EGU2020-21888, updated on 12 Jun 2020
https://doi.org/10.5194/egusphere-egu2020-21888
EGU General Assembly 2020
© Author(s) 2020. This work is distributed under
the Creative Commons Attribution 4.0 License.

Detecting hazardous rivers: the physically-based extreme value distribution (PHEV!)

Stefano Basso1, Andrea Domin1, Ralf Merz1, Gianluca Botter2, and Arianna Miniussi1
Stefano Basso et al.
  • 1Helmholtz Centre for Environmental Research - UFZ, Catchment Hydrology, Halle (Saale), Germany (stefano.basso@ufz.de)
  • 2University of Padova, Department of Civil, Environmental and Architectural Engineering, Padova (Italy)

Flood frequency curves are the basis to design ordinary engineering structures and devise strategies aimed at mitigating an increasing flood risk. Moreover, they are a crucial tool of risk assessment for insurance and reinsurance purposes. This work is concerned with the presence of abrupt increases of the flood frequency curve (i.e., sudden increments of streamflow magnitudes for a certain return period, named step changes), and investigate their occurrence by means of the physically-based extreme value distribution (PHEV!) of streamflow. This is an analytic probability distribution of extremes, which emerges from a lumped mechanistic-stochastic description of runoff generation and rainfall, soil moisture and discharge dynamics.
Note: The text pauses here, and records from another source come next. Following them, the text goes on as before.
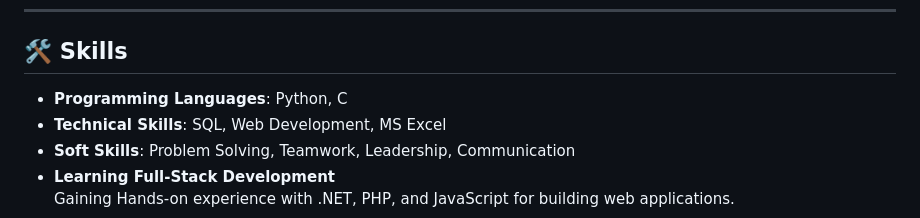
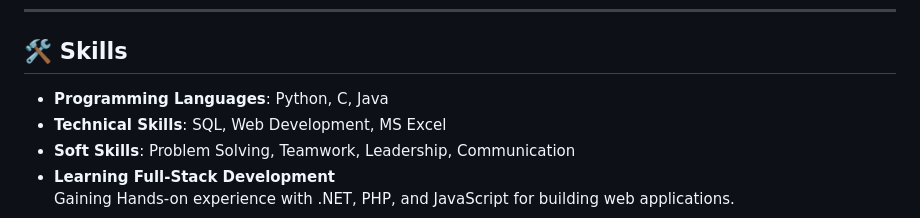
Before and after one commit to anirudhparakala/VenkataAnirudhParakala, a Markdown page: README.md, the part around the change. Drawn GitHub-style.

```diff
--- a/README.md
+++ b/README.md
@@ -54,7 +54,7 @@
 ---
 
 ## 🛠 Skills
-- **Programming Languages**: Python, C
+- **Programming Languages**: Python, C, Java
 - **Technical Skills**: SQL, Web Development, MS Excel
 - **Soft Skills**: Problem Solving, Teamwork, Leadership, Communication
 - **Learning Full-Stack Development**
```
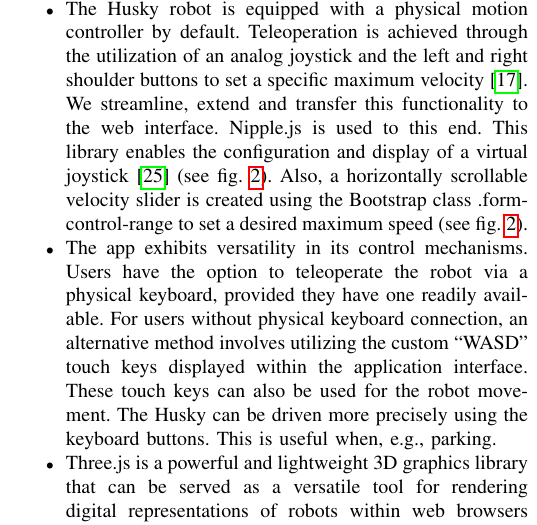
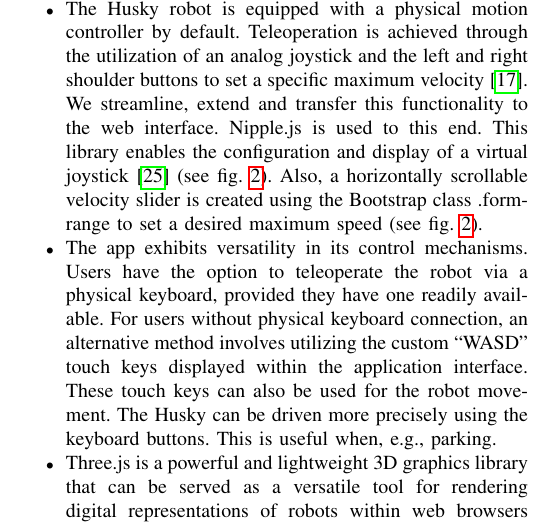
Before and after one commit to TKL01/Conference-MMAR24-Draft-TKL, a LaTeX paper (conference_101719.tex): part of one column of page 4 of 6, cut so that both start at the same text. Compiled offline with pdfLaTeX; a missing font is replaced by an installed copy or a similar font; a LaTeX package or settings file that is missing is left out.

Commit message:
adjusted Bootstrap class in text to fit with v5.3.3

```diff
--- a/conference_101719.tex
+++ b/conference_101719.tex
@@ -169,7 +169,7 @@ Furthermore, the implementation of a battery display is achieved through the uti
 This class enables precise control over visual representations of battery levels or  progress indicators (see r.h.s of \cref{fig:loop}).
 \item Plotly.js, an open-source graphing library serves as a tool for constructing interactive and touch-enabled visualizations. It facilitates the creation of dynamic plots that allow users to zoom in and out as well as capture screenshots of relevant data, \cite{plotly} (see r.h.s of \cref{fig:loop}).
 \item The Husky robot is equipped with a physical motion controller by default. Teleoperation is achieved through the utilization of an analog joystick and the left and right shoulder buttons to set a specific maximum velocity \cite{huskydriving}.
-We streamline, extend and transfer this functionality to the web interface. Nipple.js is used to this end. This library enables the configuration and display of a virtual joystick \cite{nipplejs} (see \cref{fig:loop}). Also, a horizontally scrollable velocity slider is created using the Bootstrap class .form-control-range to set a desired maximum speed (see \cref{fig:loop}).
+We streamline, extend and transfer this functionality to the web interface. Nipple.js is used to this end. This library enables the configuration and display of a virtual joystick \cite{nipplejs} (see \cref{fig:loop}). Also, a horizontally scrollable velocity slider is created using the Bootstrap class .form-range to set a desired maximum speed (see \cref{fig:loop}).
 \item The app exhibits versatility in its control mechanisms. Users have the option to teleoperate the robot via a physical keyboard, provided they have one readily available. For users without  physical keyboard connection, an alternative method involves utilizing the custom “WASD” touch keys displayed within the application interface.
 These touch keys can also be used for the robot movement. The Husky can be driven more precisely using the keyboard buttons. This is useful when, e.g., parking.
 \item Three.js is a powerful and lightweight 3D graphics library that can be served as a versatile tool for rendering digital representations of robots within web browsers \cite{threejs}. In future work a combination with Ros3djs can be considered to further implement and reflect in terms of animations the live movements of the real robot on the browser \cite{ros3djs}. For example, a blinking or lighting up of the visualized husky in the browser when the battery SoC is low.
```
Also changed, not shown: 3 other files.
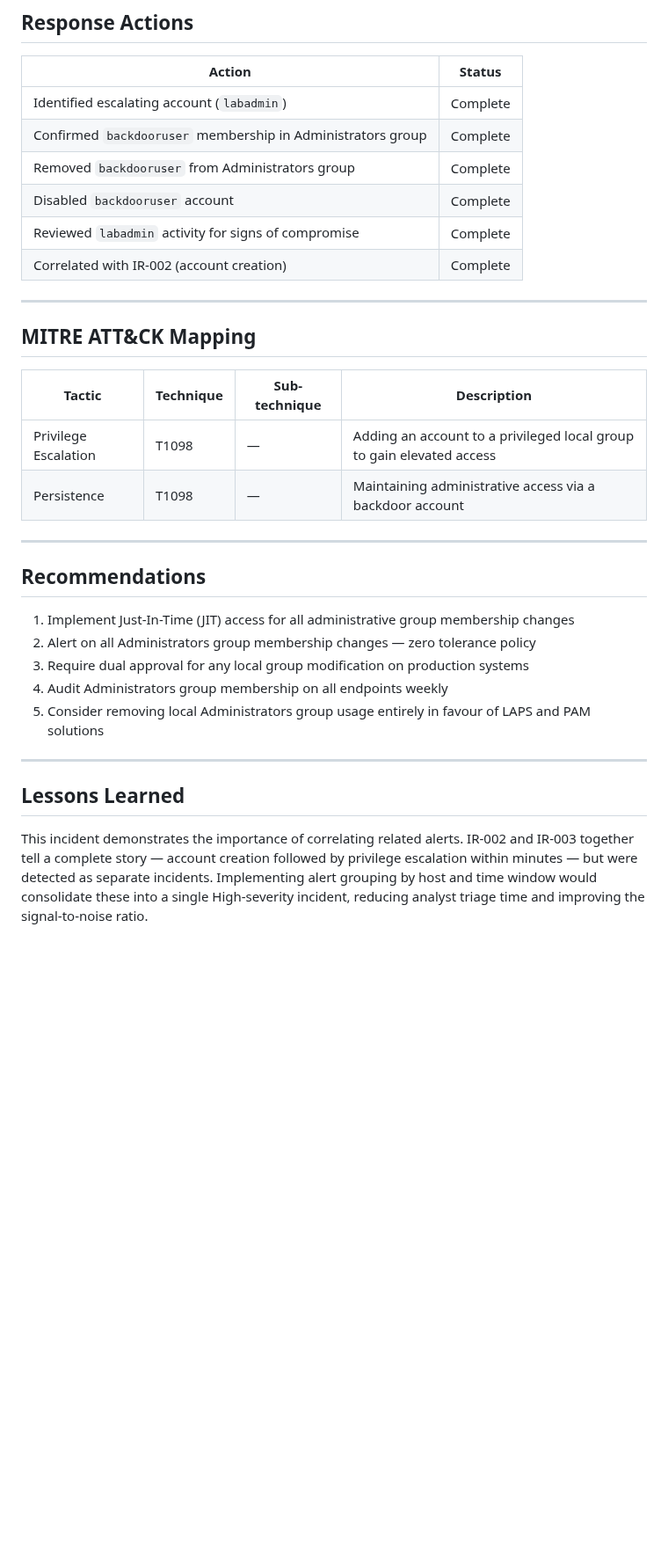
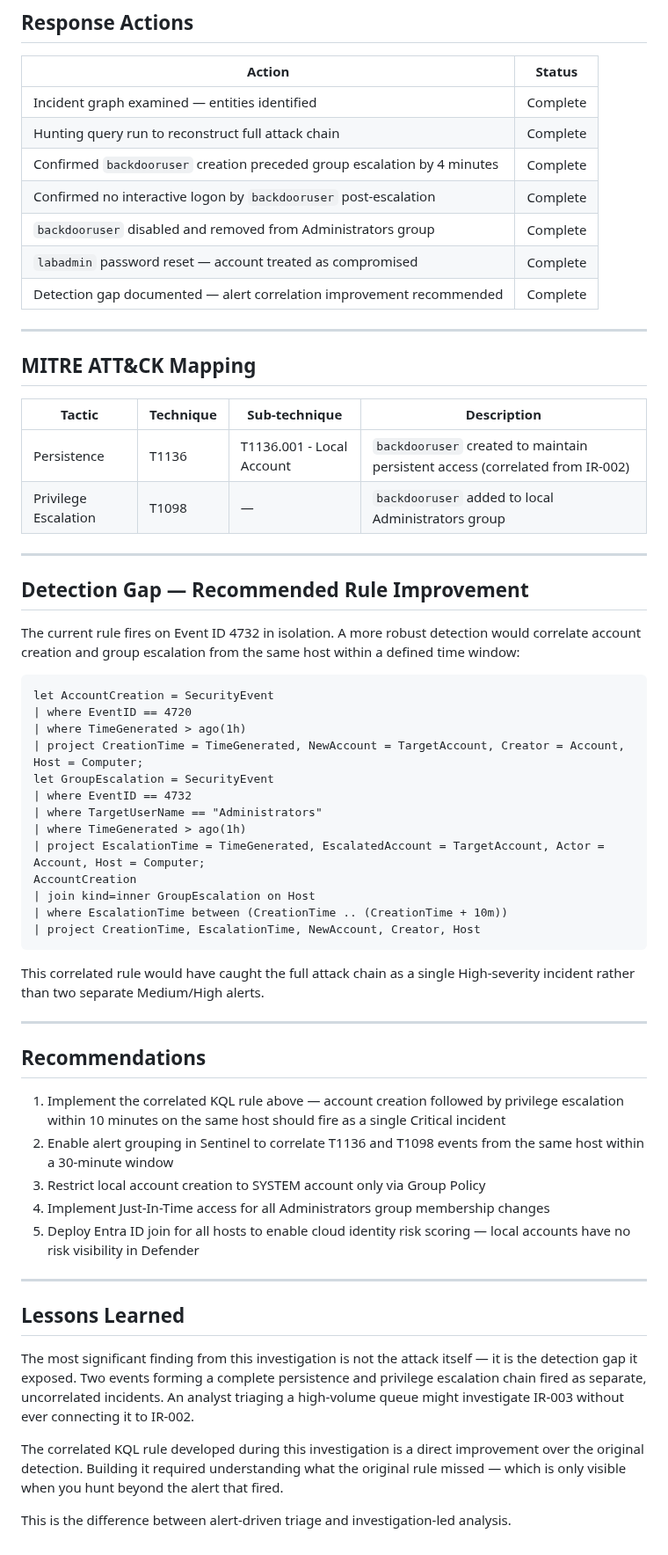
Before and after one commit to atharva-acharya/Sentinel-Detection-Lab, a Markdown page: ir-reports/IR-003-User-Added-to-Administrators.md, the part around one of its changes. Shown at 88% size. Drawn GitHub-style; blank space fills up the shorter version.

````diff
--- a/ir-reports/IR-003-User-Added-to-Administrators.md
+++ b/ir-reports/IR-003-User-Added-to-Administrators.md
@@ -83,12 +145,13 @@ This event was rated High severity due to the direct impact on host integrity an
 
 | Action | Status |
 |---|---|
-| Identified escalating account (`labadmin`) | Complete |
-| Confirmed `backdooruser` membership in Administrators group | Complete |
-| Removed `backdooruser` from Administrators group | Complete |
-| Disabled `backdooruser` account | Complete |
-| Reviewed `labadmin` activity for signs of compromise | Complete |
-| Correlated with IR-002 (account creation) | Complete |
+| Incident graph examined — entities identified | Complete |
+| Hunting query run to reconstruct full attack chain | Complete |
+| Confirmed `backdooruser` creation preceded group escalation by 4 minutes | Complete |
+| Confirmed no interactive logon by `backdooruser` post-escalation | Complete |
+| `backdooruser` disabled and removed from Administrators group | Complete |
+| `labadmin` password reset — account treated as compromised | Complete |
+| Detection gap documented — alert correlation improvement recommended | Complete |
 
 ---
 
@@ -96,21 +159,49 @@ This event was rated High severity due to the direct impact on host integrity an
 
 | Tactic | Technique | Sub-technique | Description |
 |---|---|---|---|
-| Privilege Escalation | T1098 | — | Adding an account to a privileged local group to gain elevated access |
-| Persistence | T1098 | — | Maintaining administrative access via a backdoor account |
+| Persistence | T1136 | T1136.001 - Local Account | `backdooruser` created to maintain persistent access (correlated from IR-002) |
+| Privilege Escalation | T1098 | — | `backdooruser` added to local Administrators group |
+
+---
+
+## Detection Gap — Recommended Rule Improvement
+
+The current rule fires on Event ID 4732 in isolation. A more robust detection would correlate account creation and group escalation from the same host within a defined time window:
+
+```kql
+let AccountCreation = SecurityEvent
+| where EventID == 4720
+| where TimeGenerated > ago(1h)
+| project CreationTime = TimeGenerated, NewAccount = TargetAccount, Creator = Account, Host = Computer;
+let GroupEscalation = SecurityEvent
+| where EventID == 4732
+| where TargetUserName == "Administrators"
+| where TimeGenerated > ago(1h)
+| project EscalationTime = TimeGenerated, EscalatedAccount = TargetAccount, Actor = Account, Host = Computer;
+AccountCreation
+| join kind=inner GroupEscalation on Host
+| where EscalationTime between (CreationTime .. (CreationTime + 10m))
+| project CreationTime, EscalationTime, NewAccount, Creator, Host
+```
+
+This correlated rule would have caught the full attack chain as a single High-severity incident rather than two separate Medium/High alerts.
 
 ---
 
 ## Recommendations
 
-1. Implement Just-In-Time (JIT) access for all administrative group membership changes
-2. Alert on all Administrators group membership changes — zero tolerance policy
-3. Require dual approval for any local group modification on production systems
-4. Audit Administrators group membership on all endpoints weekly
-5. Consider removing local Administrators group usage entirely in favour of LAPS and PAM solutions
+1. Implement the correlated KQL rule above — account creation followed by privilege escalation within 10 minutes on the same host should fire as a single Critical incident
+2. Enable alert grouping in Sentinel to correlate T1136 and T1098 events from the same host within a 30-minute window
+3. Restrict local account creation to SYSTEM account only via Group Policy
+4. Implement Just-In-Time access for all Administrators group membership changes
+5. Deploy Entra ID join for all hosts to enable cloud identity risk scoring — local accounts have no risk visibility in Defender
 
 ---
 
 ## Lessons Learned
 
-This incident demonstrates the importance of correlating related alerts. IR-002 and IR-003 together tell a complete story — account creation followed by privilege escalation within minutes — but were detected as separate incidents. Implementing alert grouping by host and time window would consolidate these into a single High-severity incident, reducing analyst triage time and improving the signal-to-noise ratio.
+The most significant finding from this investigation is not the attack itself — it is the detection gap it exposed. Two events forming a complete persistence and privilege escalation chain fired as separate, uncorrelated incidents. An analyst triaging a high-volume queue might investigate IR-003 without ever connecting it to IR-002.
+
+The correlated KQL rule developed during this investigation is a direct improvement over the original detection. Building it required understanding what the original rule missed — which is only visible when you hunt beyond the alert that fired.
+
+This is the difference between alert-driven triage and investigation-led analysis.
````
Also changed, not shown: other parts of ir-reports/IR-003-User-Added-to-Administrators.md (+102 -40 lines), screenshots/investigation-activities.png (added), screenshots/investigation-alerts.png (added), screenshots/investigation-assets-1.png (added), screenshots/investigation-assets-2.png (added), screenshots/investigation-graph.png (added), screenshots/investigation-hunting-query.png (added).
In the study, long synthetic time series of streamflow for river catchments exhibiting step changes have been generated and randomly resampled to construct sub-series of decreasing length. These shorter series are then used to test the performance of the PHEV!, of standard purely statistical distributions of the extremes, and of empirical observation-based estimates of the flood frequency curve in detecting the existence of a step change in the long time series from scarce data. Findings show that the PHEV! robustly detects the occurrence of step changes also when only short time series (e.g., 10 years) are used for parameter estimation. Conversely, the alternative methods tested mostly fails in this objective. These results indicate that the PHEV! might be a reliable tool for detecting the propensity of rivers to generate extreme floods in regions lacking long series of discharge observations.

How to cite: Basso, S., Domin, A., Merz, R., Botter, G., and Miniussi, A.: Detecting hazardous rivers: the physically-based extreme value distribution (PHEV!) , EGU General Assembly 2020, Online, 4–8 May 2020, EGU2020-21888, https://doi.org/10.5194/egusphere-egu2020-21888, 2020